The 2018 Oscar Nominated Short Films will be released in theaters on February 9th and On Demand February 27th before the Oscars on March 4th. Here are my reviews of the Live Action nominees. Click on the titles for the trailers to each film.
Country of origin: USA
Directed by: Reed Van Dyk
As we live in an era of daily mass shootings, DeKalb Elementary is a terrifyingly ripped from the headlines story of a mentally unstable man, Steven (Bo Mitchell), who enters an elementary school with a semi-automatic rifle. After he orders the school receptionist, Cassandra (Tarra Riggs), to have the building evacuated, he holds her hostage and instructs her to call 911. Mitchell is scary and convincing but Riggs is absolutely brilliant as a woman forced to help and empathize with her captor in a way I’m not sure most of us could.
THE ELEVEN O’ CLOCK
Country of origin: Australia
Directed by: Derin Seale and Josh Lawson
The only comedy in the bunch, and it’s quite a good one. A cross between mistaken identities and ‘who’s on first?’ with rapport between Damon Herriman (Justified) and writer, co-director and co-star Josh Lawson (Superstore, House of Lies) as a psychiatrist and delusional patient (but which is which?) that is rapid-fire and hilarious. A very dynamic duo. The sepia-drenched cinematography, production design and costuming aesthetic further complicates the who’s-who until the final reveal.
MY NEPHEW EMMETT
Country of origin: USA
Directed by: Kevin Wilson Jr.
One of two ‘based on a true story’ films, My Nephew Emmett recalls when two white men invade the home of Mose Wright, an African-American preacher in 1955 Mississippi, to abduct his 14-year-old nephew, Emmett Till, who is visiting from Chicago. Emmett is accused of whistling at a white woman. It’s a very cinematic and visually striking film but a bit overwrought and over-acted by its ‘racist’ cast. Actual footage of Wright shows up at the end but it’s all too brief. Also brief is the appearance of former TV star Jasmine Guy (A Different World) as Emmett’s aunt, giving her best Ruby Dee possible.
THE SILENT CHILD
Country of origin: United Kingdom
Directed by: Chris Overton and Rachel Senton

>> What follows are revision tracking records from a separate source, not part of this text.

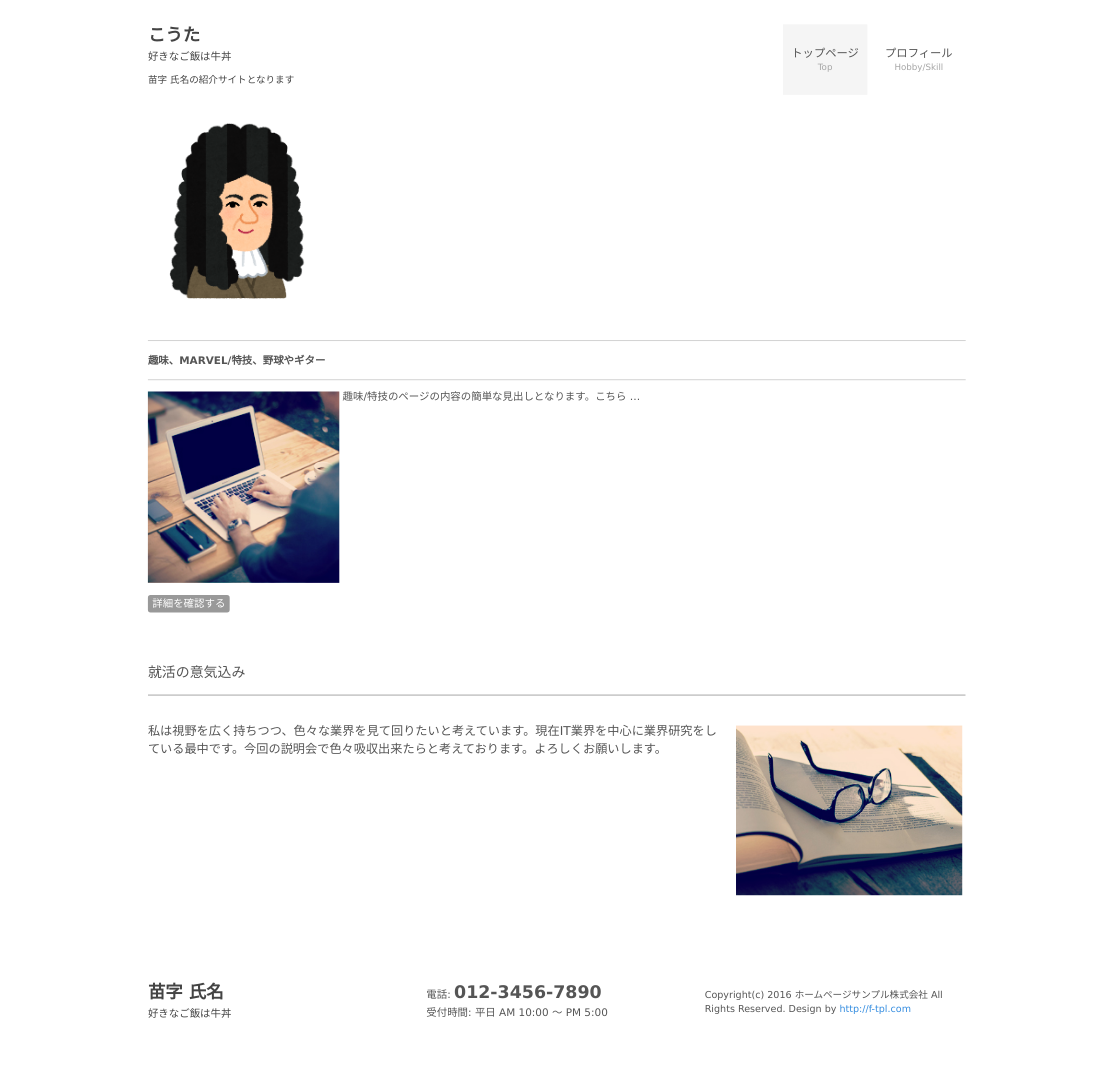
Repository: koutagaim/selfintroduction
Page: index.html
An editor plug-in stored every save of this project. The page is shown before and after the next save, followed by the edit.
The browser window is 1280 px wide. The pictures show the whole page, at 87% of full size.
Some web libraries are served in a nearby version.

Above is the page before, as saved 2022-02-21 17:53:19.

### index.html
<!DOCTYPE html>
<html lang="ja">

<head>
	<meta charset="UTF-8">
	<meta name="viewport" content="width=device-width, user-scalable=yes, maximum-scale=1.0, minimum-scale=1.0">
	<meta name="description" content="苗字氏名の紹介サイトです">
	<title>My Page</title>
	<link rel="profile" href="http://gmpg.org/xfn/11">
	<link rel="stylesheet" type="text/css" media="all" href="style.css">
	<script src="https://ajax.googleapis.com/ajax/libs/jquery/1.4.4/jquery.min.js"></script>
	<script>
		//メニューの展開を操作する為のJavaScript
        $(function(){$("nav div.panel").hide();$(".menu").click(function(){$(this).toggleClass("menuOpen").next().slideToggle();});})
	</script>
</head>

<body>

	<header id="header" role="banner">
		<div class="inner">
			<div class="logo">
				<a href="index.html" title="苗字氏名の紹介サイト" rel="home">こうた<br /><span>好きなご飯は牛丼</span></a>
				<h1>苗字 氏名の紹介サイトとなります</h1>
			</div>
			<nav id="mainNav">
				<div class="inner">
					<a class="menu" id="menu"><span>MENU</span></a>
					<div class="panel">
						<ul id="topnav">
							<li class="current-menu-item"><a href="index.html"><strong>トップページ</strong><br /><span>Top</span></a></li>
							<li><a href=""><strong>プロフィール</strong><br /><span>Hobby/Skill</span></a>
                                <ul class="sub-menu">
                                    <li><a href="hobby_skill.html">趣味/特技</a></li>
                                </ul>
                            </li>
						</ul>
					</div>
				</div>
			</nav>
		</div>
	</header>

	<div id="mainBanner">
		<div class="inner">
			<img src="images/banners/nigaoe_leibniz.png" width="200" height="300" alt="苗字氏名の紹介サイト">
		</div>
	</div>

	<div id="wrapper">
		<section class="gridWrapper">
			<article class="grid">
				<div class="box">
					<h3>趣味、MARVEL/特技、野球やギター</h3>
					<p class="img"><img width="220" height="220" src="images/banners/eyecatch1.jpg" alt="" /></p>
					<p>&nbsp;趣味/特技のページの内容の簡単な見出しとなります。こちら &#8230;</p>
					<p class="readmore"><a href="hobby_skill.html">詳細を確認する</a></p>
				</div>
			</article>
		</section>
		<section id="post-221" class="content">
			<h3 class="heading">就活の意気込み</h3>
			<article class="post">
				<p><img src="images/banners/sample1.jpg" alt="" width="260" height="113" class="alignright" />私は視野を広く持ちつつ、色々な業界を見て回りたいと考えています。現在IT業界を中心に業界研究をしている最中です。今回の説明会で色々吸収出来たらと考えております。よろしくお願いします。</p>
			</article>
		</section>
	</div>

	<footer id="footer">
		<div class="inner">
			<section class="gridWrapper">
				<article class="grid">
					<p class="logo"><a href="index.html" title="苗字氏名の紹介サイト" rel="home">苗字 氏名<br /><span>好きなご飯は牛丼</span></a></p>
				</article>
				<article class="grid">
					<p class="tel"><span>電話:</span> <strong>012-3456-7890</strong></p>
					<p class="open">受付時間: 平日 AM 10:00 〜 PM 5:00</p>
				</article>
				<article class="grid copyright">
					Copyright(c) 2016 ホームページサンプル株式会社 All Rights Reserved. Design by <a href="http://f-tpl.com" target="_blank" rel="nofollow">http://f-tpl.com</a>
				</article>
			</section>
		</div>
	</footer>

</body>
</html>

### style.css
@charset "utf-8";

/* =Reset default browser CSS.
Based on work by Eric Meyer:http://meyerweb.com/eric/tools/css/reset/index.html
-------------------------------------------------------------- */
html, body, div, span, applet, object, iframe, h1, h2, h3, h4, h5, h6, p, blockquote, pre, a, abbr, acronym, address, big, cite, code, del, dfn, em, font, ins, kbd, q, s, samp, small, strike, strong, sub, sup, tt, var, dl, dt, dd, ol, ul, li, fieldset, form, label, legend, table, caption, tbody, tfoot, thead, tr, th, td{border:0;font-family:inherit;font-size:100%;font-style:inherit;font-weight:inherit;margin:0;outline:0;padding:0;vertical-align:baseline;}
:focus{outline:0;}

ol, ul{list-style:none;}
table{border-collapse:separate;border-spacing:0;}
caption, th, td{font-weight:normal;text-align:left;}
blockquote:before, blockquote:after,q:before, q:after{content:"";}
blockquote, q{quotes:"" "";}
a img{border:0;}
figure{margin:0}
article, aside, details, figcaption, figure, footer, header, hgroup, menu, nav, section{display:block;}
/* -------------------------------------------------------------- */

body{
color:#555;
font:12px verdana,"ヒラギノ丸ゴ ProN W4","Hiragino Maru Gothic ProN","メイリオ","Meiryo","ＭＳ Ｐゴシック","MS PGothic",Sans-Serif;
line-height:1.5;
background:#fff;
-webkit-text-size-adjust:100%;
}

/* リンク設定
------------------------------------------------------------*/
a{color:#358de0;text-decoration:none;}
a:hover{color:#429bef;}
a:active, a:focus{outline:0;}


/* 全体
------------------------------------------------------------*/
#wrapper{
margin:20px auto 0;
padding:0 1%;
width:98%;
position:relative;
}

.inner{
margin:0 auto;
width:100%;
}


/*************
/* ヘッダー
*************/
#header{
z-index:100;
margin:20px 0 28px;
}

#header:after{
content:"";
display: block;
clear:both;
visibility:hidden;
}

#header h1{
font-size:12px;
font-weight:normal;
}

/*************
/* ロゴ
*************/
#header .logo{
float:left;
padding:10px 0 0;
}

.logo a{
font-size:20px;
color:#444;
font-weight:bold;
line-height:1;
}

.logo span{
font-size:12px;
font-weight:normal;
}

#header h1{
font-size:11px;
color:#444;
margin:10px 0 0;
}


/**************************
/* メイン画像（トップページ）
**************************/
#mainBanner{
margin:0 auto;
padding:0;
width:100%;
line-height:0;
}

#mainBanner .inner{position:relative;}

#mainBanner img{
max-width:100%;
height:auto;
}

.slogan{
position:absolute;
max-width:100%;
height:auto;
bottom:0;
left:0;
padding:5px 10px;
line-height:1.4;
z-index:100;
}

.slogan h2{
padding-bottom:5px;
color:#333;
font-size:20px;
}

.slogan h3{
font-size:14px;
color:#666;
}


/**************************
/* グリッド
**************************/
.gridWrapper{
padding-bottom:20px;
clear:both;
overflow:hidden;
}

.grid h3{
padding:13px 0;
margin-bottom:5px;
font-weight:bold;
border-top:1px solid #ccc;
border-bottom:1px solid #ccc;
}

.grid p{padding:5px 0;}

.grid p.img{
float:left;
margin:3px 0 0 0;
}

.readmore{clear:both;}

.readmore a{
padding:3px 5px;
border-radius:3px;
color:#fff;
background:#999;
}

.readmore a:hover{background:#ccc;}


/* フッター内のグリッド(3カラム) */
#footer .grid{
border:0;
background:transparent;
}

#footer .grid p{padding:0;}


/*************
メイン コンテンツ
*************/
section.content{
padding:10px 0;
margin-bottom:20px;
border-radius:6px;
overflow:hidden;
font-size:14px;
}

section.content p{margin-bottom:5px;}


/* アーカイブページ */
section.content .archive{
padding:20px 0 0;
border-bottom:1px dotted #ccc;
}

section.content p{margin-bottom:5px;}

h3.heading{
padding:3px 0 13px;
margin-bottom:30px;
font-size:16px;
border-bottom:2px solid #ccc;
}

section.content img{
max-width:90%;
height:auto;
}

.alignleft{
float:left;
clear:left;
margin:3px 10px 10px 0;
}

.alignright{
float:right;
clear:right;
margin:3px 0 10px 10px;
}

.border,ul.list img{border:4px solid #ebebeb;}



/*************
/* フッター
*************/
#footer{
clear:both;
padding:20px 0;
overflow:hidden;
}

.tel strong{
font-size:20px;
font-weight:bold;
}

#footer .copyright{font-size:11px;}


/*************
サブ（フッター前）コンテンツ
*************/
#sub ul{padding:10px;}

#sub li{
margin-bottom:10px;
padding-bottom:10px;
border-bottom:1px dashed #ebebeb;
}

#sub li:last-child{
border:0;
margin-bottom:0;
}

#sub li a{
color:#555;
display:block;
}

#sub li a:hover{
color:#a5a5a5;
}

#sub ul.list{padding-bottom:7px;}

#sub ul.list li{
clear:both;
margin-bottom:5px;
padding:5px 0;
overflow:hidden;
}

#sub ul.list li img{
float:left;
margin-right:10px;
}

#sub ul.list li{
font-size:12px;
line-height:1.35;
}

#sub .grid h3{border-radius:0;}


/* page navigation
------------------------------------------------------------*/
.pagenav{
clear:both;
width:100%;
height:30px;
margin:5px 0 20px;
}

.pagenav a{
color:#555;
}

.pagenav a:hover{
color:#a5a5a5;
}

.prev{float:left}
.next{float:right;}

#pageLinks{
clear:both;
text-align:center;
}


/* タイポグラフィ
*****************************************************/
.dateLabel{
margin:0 0 10px;
text-align:right;
font:italic 1em "Palatino Linotype", "Book Antiqua", Palatino, serif;
}

.post p{padding-bottom:15px;}

.post ul{margin:0 0 10px 10px;}

.post ul li{
margin-bottom:5px;
padding-left:15px;
background:url(images/bullet.png) no-repeat 0 8px;
}

.post ol{margin:0 0 10px 30px;}

.post ol li{list-style:decimal;}

.post h1{
margin:20px 0;
padding:5px 0;
font-size:150%;
color:#000;
border-bottom:3px solid #f0f0f0;
}

.post h2{
margin:10px 0;
padding-bottom:2px;
font-size:130%;
font-weight:normal;
color:#333;
border-bottom:2px solid #f0f0f0;
}

.post h3{
margin:10px 0 30px;
padding-bottom:10px;
font-size:110%;
font-weight:normal;
color:#777;
border-bottom:2px solid #f0f0f0;
}

.post blockquote{
clear:both;
padding:10px 0 10px 15px;
margin:10px 0 25px 30px;
border-left:5px solid #ccc;
}

.post blockquote p{padding:5px 0;}

.post table{
border-collapse:collapse;
margin:10px 0;
}

.post table th,.post table td{
padding:12px;
border:1px solid #ccc;
}

.post table th{
text-align:right;
font-weight:bold;
letter-spacing:1px;
white-space:nowrap;
background:#eee;
}

.post dt{font-weight:bold;}

.post dd{padding-bottom:10px;}

.post img{max-width:100%;height:auto;}

img.aligncenter{
display:block;
margin:5px auto;
}

img.alignright, img.alignleft{
padding:4px;
margin:0 0 2px 7px;
display:inline;
}

img.alignleft{margin:0 7px 2px 0;}

.alignright{float:right;}
.alignleft{float:left;}


/* PC用
------------------------------------------------------------*/
@media only screen and (min-width:960px){
#wrapper,.inner{
width:940px;
padding:0;
}

#wrapper{padding-bottom:20px;}

/* グリッド全体 */
.gridWrapper{
display:table;
border-collapse:separate;
border-spacing:20px;
margin-left:-20px;
width:980px;
}

/* グリッド共通 ベース:トップページ4カラム */
.grid{
width:220px;
display:table-cell;
}

#sub.gridWrapper{width:980px;}

/* サブコンテンツ + フッター グリッド(3カラム) */
#sub .grid, #footer .grid{width:300px;}

/* トップナビゲーション */
nav div.panel{display:block !important;}

a#menu{display:none;}

#topnav{
float:right;
margin-top:-5px;

}

#topnav li{
float:left;
margin:13px 5px 0;
text-align:center;
position:relative;
}

#topnav a{
color:#555;
font-size:13px;
display:block;
padding:25px 10px;
line-height:1.2;
}

#topnav span{
font-size:10px;
color:#a5a5a5;
}

#topnav li.current-menu-item a,#topnav a:hover{
background:#f5f5f5;
}

#topnav ul{
width:160px;
display:none;
}

#topnav li:hover ul{
display:block;
position:absolute;
top:80px;
left:0;
z-index:500;
}

#topnav li li{
margin:0;
float:none;
width:160px;
text-align:left;
background:#f4f4f4;
}

#topnav li li a{
padding:10px;
border:0;
}

#topnav li.current-menu-item li a,#topnav li li a{
border-bottom-width:1px;
}

#topnav li li.current-menu-item a,#topnav li li a:hover{
padding-bottom:10px;
border-bottom-width:3px;
background:#eee;
}
}

@media only screen and (max-width:959px){
*{
    -webkit-box-sizing: border-box;
       -moz-box-sizing: border-box;
         -o-box-sizing: border-box;
        -ms-box-sizing: border-box;
            box-sizing: border-box;
}

#header h1{text-align:center;}

#header .logo,#footer .logo{
float:none;
text-align:center;
padding:10px 5px;
}

/* トップナビゲーション */
nav#mainNav{
clear:both;
width:100%;
margin:0 auto;
padding:0;
background: -webkit-gradient(linear, left top, left bottom, color-stop(1, #f4f4f4), color-stop(0.00, #f4f4f4));
background: -webkit-linear-gradient(top, #f4f4f4 0%, #f4f4f4 100%);
background: -moz-linear-gradient(top, #f4f4f4 0%, #f4f4f4 100%);
background: -o-linear-gradient(top, #f4f4f4 0%, #f4f4f4 100%);
background: -ms-linear-gradient(top, #f4f4f4 0%, #f4f4f4 100%);
background: linear-gradient(top, #f4f4f4 0%, #f4f4f4 100%);
}

nav#mainNav a.menu{
width:100%;
display:block;
height:40px;
line-height:40px;
font-weight: bold;
text-align:left;
color:#555;
}

nav#mainNav a#menu span{padding-left:10px;}
nav#mainNav a span:before{content:"≡ ";}
nav#mainNav a.menuOpen span:before{content:"× ";}

nav#mainNav a#menu:hover{cursor:pointer;}

nav .panel{
display:none;
width:100%;
position:relative;
right:0;
top:0;
z-index:1;
}

nav#mainNav ul{margin:0;padding:0;}

  nav#mainNav ul li{
float:none;
clear:both;
width:100%;
height:auto;
line-height:1.2;
}

nav#mainNav ul li a,nav#mainNav ul li.current-menu-item li a{
display: block;
padding:15px 10px;
text-align:left;
border-bottom:1px dashed #e8e8e8;
color:#555;
}

nav#mainNav ul li a span{padding-left:10px;}
nav#mainNav ul li:first-child a{border-top:1px dashed #e8e8e8;}

nav#mainNav ul li:last-child a{border:0;}
nav#mainNav ul li li:last-child a{border:0;}
nav#mainNav ul li li:last-child a{border-bottom:1px dashed #e8e8e8;}

nav#mainNav ul li.current-menu-item a,nav#mainNav ul li a:hover,nav#mainNav ul li.current-menu-item a,nav#mainNav ul li a:active, nav#mainNav ul li li.current-menu-item a, nav#mainNav ul li.current-menu-item li a:hover, nav#mainNav ul li.current-menu-item li a:active{
background:#eee;
}

nav div.panel{float:none;}

nav#mainNav ul li li{
float:left;
border:0;
}

nav#mainNav ul li li a, nav#mainNav ul li.current-menu-item li a, nav#mainNav ul li li.current-menu-item a{
padding-left:40px;
background:url(images/sub1.png) no-repeat 20px -62px;
}

nav#mainNav ul li li.current-menu-item a,nav#mainNav ul li li a:hover, nav#mainNav ul li.current-menu-item li a:hover{background:#eee url(images/sub1.png) no-repeat 20px -62px;}

nav#mainNav ul li li:last-child a{background:#f4f4f4 url(images/subLast.png) no-repeat 20px -65px;}
nav#mainNav ul li li:last-child.current-menu-item a,nav#mainNav ul li li:last-child a:hover,nav#mainNav ul li.current-menu-item li:last-child a:hover{background:#eee url(images/subLast.png) no-repeat 20px -65px;}

.grid{
float:left;
width:48%;
margin:10px 2% 0 0;
}

.grid img{
float:left;
margin-right:5px;
}

#sub .grid{
width:32%;
margin:10px 1%;
}

#sub .grid:first-child{
margin-left:0;
}

#sub .grid:last-child{
margin-right:0;
}

#footer .grid, #footer .grid p{
float:none;
width:100%;
text-align:center;
border:0;
}

#footer .grid:last-child{padding-top:20px;}
}

@media only screen and (max-width:768px){
  #header{padding-bottom:0;}
#header h1{text-align:center;}

#header .logo{
float:none;
text-align:center;
padding:10px 5px 20px;
}

#sub ul.list{padding:10px 10px 11px;}

#sub ul.list li{padding-bottom:10px;margin-bottom:8px;}
}


@media only screen and (max-width:640px){
#footer .grid p{text-align:center;}

.grid img{float:none;margin:20px auto 10px;max-width:100%;height:auto;}

.grid p,#sub .grid li{text-align:left;}

  .alignleft,.alignright{float:none;display:block;margin:0 auto 10px;}
}


@media only screen and (max-width:480px){
#mainBanner h2,#mainBanner h3{font-size:80%;}

#sub .grid{
float:none;
width:98%;
}

#sub .grid h3{padding:10px 5px;}
}

After the next save:
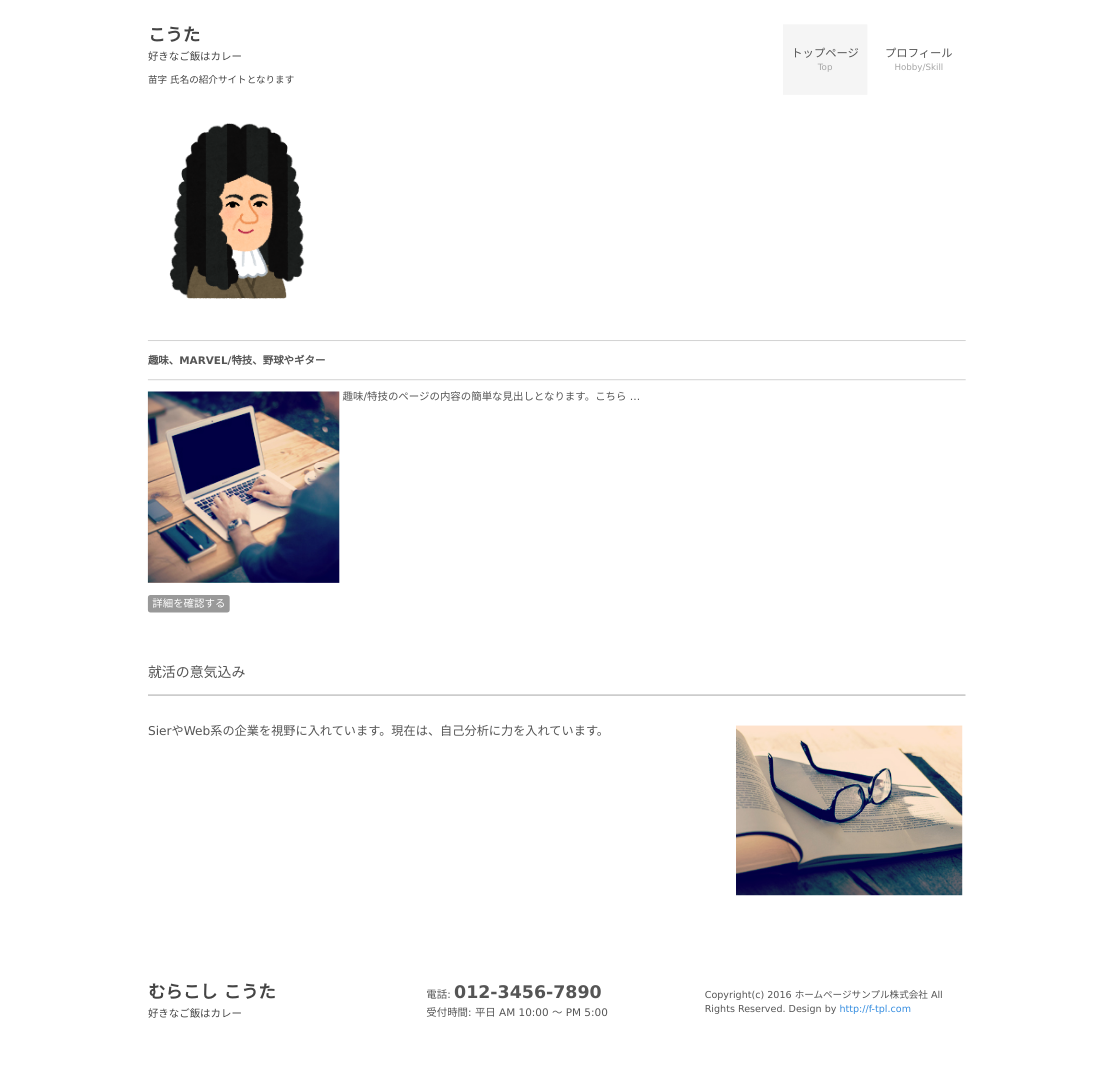
Saved 6 min 10 s later.
--- a/index.html
+++ b/index.html
@@ -20,7 +20,7 @@
 	<header id="header" role="banner">
 		<div class="inner">
 			<div class="logo">
-				<a href="index.html" title="苗字氏名の紹介サイト" rel="home">こうた<br /><span>好きなご飯は牛丼</span></a>
+				<a href="index.html" title="苗字氏名の紹介サイト" rel="home">こうた<br /><span>好きなご飯はカレー</span></a>
 				<h1>苗字 氏名の紹介サイトとなります</h1>
 			</div>
 			<nav id="mainNav">
@@ -61,7 +61,7 @@
 		<section id="post-221" class="content">
 			<h3 class="heading">就活の意気込み</h3>
 			<article class="post">
-				<p><img src="images/banners/sample1.jpg" alt="" width="260" height="113" class="alignright" />私は視野を広く持ちつつ、色々な業界を見て回りたいと考えています。現在IT業界を中心に業界研究をしている最中です。今回の説明会で色々吸収出来たらと考えております。よろしくお願いします。</p>
+				<p><img src="images/banners/sample1.jpg" alt="" width="260" height="113" class="alignright" />SierやWeb系の企業を視野に入れています。現在は、自己分析に力を入れています。</p>
 			</article>
 		</section>
 	</div>
@@ -70,7 +70,7 @@
 		<div class="inner">
 			<section class="gridWrapper">
 				<article class="grid">
-					<p class="logo"><a href="index.html" title="苗字氏名の紹介サイト" rel="home">苗字 氏名<br /><span>好きなご飯は牛丼</span></a></p>
+					<p class="logo"><a href="index.html" title="苗字氏名の紹介サイト" rel="home">むらこし こうた<br /><span>好きなご飯はカレー</span></a></p>
 				</article>
 				<article class="grid">
 					<p class="tel"><span>電話:</span> <strong>012-3456-7890</strong></p>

Libby, a deaf four-year-old, is the youngest child in a family who are all hearing. Unable to communicate but about to start school, Libby is assigned a social worker who teaches her sign language. Libby’s skeptical parents are reluctant to be involved, however, and pose a potential block to Libby’s education. This is a gorgeously shot and impeccably acted film from the top down. Resonant and heartfelt without being sentimental, I ached for a full-length version, which is the mark of a great short film.
WATU WOTE (ALL OF US)
Country of origin: Germany, Kenya
Language: Swahili, Somali
Directed by: Katja Benrath and Tobias Rosen
Detailing the true story of a violent terrorist group, Al-Shabaab, who boarded a bus in Kenya to weed out Christians and Christian sympathizers, ordering the Muslim passengers to identify them or be shot themselves. It leans to the side of heavy-handed but its message of tolerance is no less potent with good performances throughout.
Find out who the Gold Rush Gang thinks is winning the Live Action Short Oscar right here.
For a full list of theaters the short films are playing in, visit:
For information on how to watch On Demand, visit:
ShortsHD™ is the first high definition channel dedicated to short movies and is available on DIRECTV (Channel 573), and AT&T U-Verse (Channel 1789), CenturyLink Prism TV (1789), Frontier Communications (Channel 1789), Verizon Fios TV, Google Fiber and numerous NCTC member companies. ShortsHD™ is operated by Shorts International, the world’s leading short movie entertainment company with the world’s largest movie catalogue dedicated to short movies. Shorts International also operates ShortsTV®, which is available across Europe and Africa. Shorts™ is the short movie on-demand service available on iTunes movie stores in 54 countries across the globe and Amazon Instant Video.